Ok in a break from the normal I shall do things in reverse order this week. First in other news the draft has gone up to 73.5k. This is less than in previous weeks for two reasons. One of them book related the other not. The non book related item was a production by my local am dram group Ellesmere Arts of the Vicar of Dibley in which I took part. For those not familiar with the piece, it is a classic British sitcom revolving around class and religion. Perfect middle class fodder, but in it’s defence it is very well written and has some cracking jokes.
The other reason is one of a growing self awareness of my need to understand and visualise a setting before I can progress my characters actions and interaction. It seems I cannot easily write if I don’t have a clear visual picture of the setting or layout of the place they are in, even if the dialogue is independent of the setting or location. Up until now all of the action has taken place in London and for each of the key locations I have been able to either recreate the setting e.g. Benekey’s the pub at the beginning was a real place, see here and much of it’s interior is still visible today as the Citte of York in Holborn. In fact I have been there, had a pint and generally soaked up the atmosphere.

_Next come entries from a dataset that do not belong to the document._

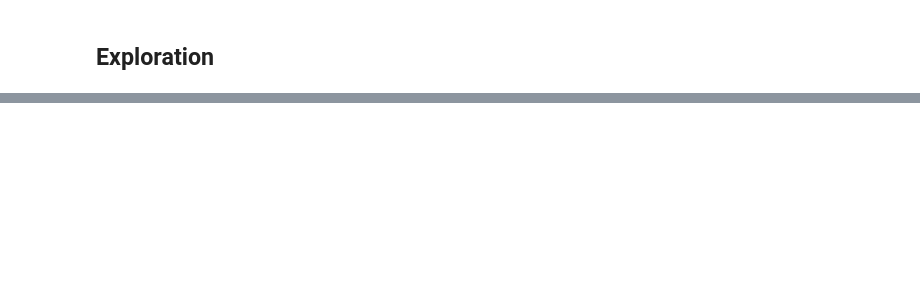
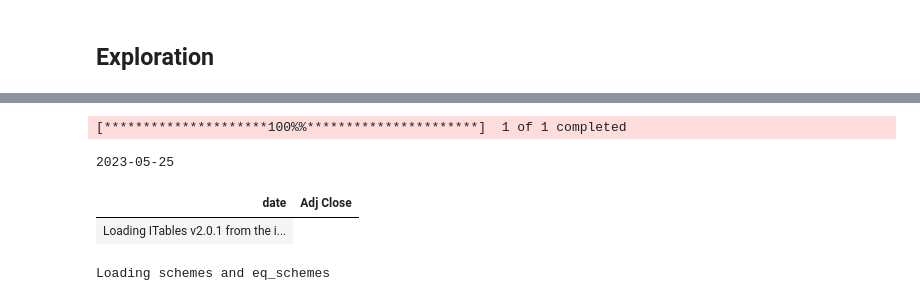
Before and after one commit to prayansh1996/investment-analysis, a Jupyter notebook: MutualFunds.ipynb, the cells around one changed output, grey strips where cells are left out. Saved outputs shown, nothing was run; the diff lists cells and outputs as text; code cells hidden in the pictures; blank space fills up the shorter version.

```diff
--- a/MutualFunds.ipynb
+++ b/MutualFunds.ipynb
@@ -296,0 +264,11 @@ df.reset_index()[['Date', 'Close']]
+# %%
+id.get_nav('1y')
+# %% [output]
+[*********************100%%**********************]  1 of 1 completed
+2023-05-25
+| date | Adj Close |
+| Loading ITables v2.0.1 from the i... |
+# %%
+m = Measures('NIFTY 50')
+# %% [output]
+Loading schemes and eq_schemes
```
Also changed, not shown: parts of 23 cells of this notebook, 1 other file.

For navigation around the Victorian capital, Booths Maps of London Poverty have been invaluable for identifying streets, planning routes, as well as pinpointing the Location of the “The Devils Acre” a rookery or slum that existed at the time. Finally being able to find floor plans of Victorian town houses has allowed me to create the London base for the Cadre in such a way that I can mentally move through it and visualise each room and the relationship between them and their original functions. Now I find myself all at sea.
I hadn’t really considered this until it became clear that as I moved my characters off dry land and onto the ocean, I would need to create a new mini universe for them to inhabit. As soon as I started this new section, I found myself struggling to make sense of what I was writing. It seems I need to fully realise the new setting before I can start progressing the story. So the upshot of this is that I need to fully understand what a Victorian steam warship was like, the crew, their quarters, what they ate, the normal ships routine, even though those details may only surface as passing references in the text and play no real part in the story itself. So it’s off to the library and the interweb for a period of micro world building just so my heroes can continue their relationships, their bickering, encounter new challenges, and that’s before they finally get to Africa, where the real story begins………
See you next week, hopefully with some real progress to report.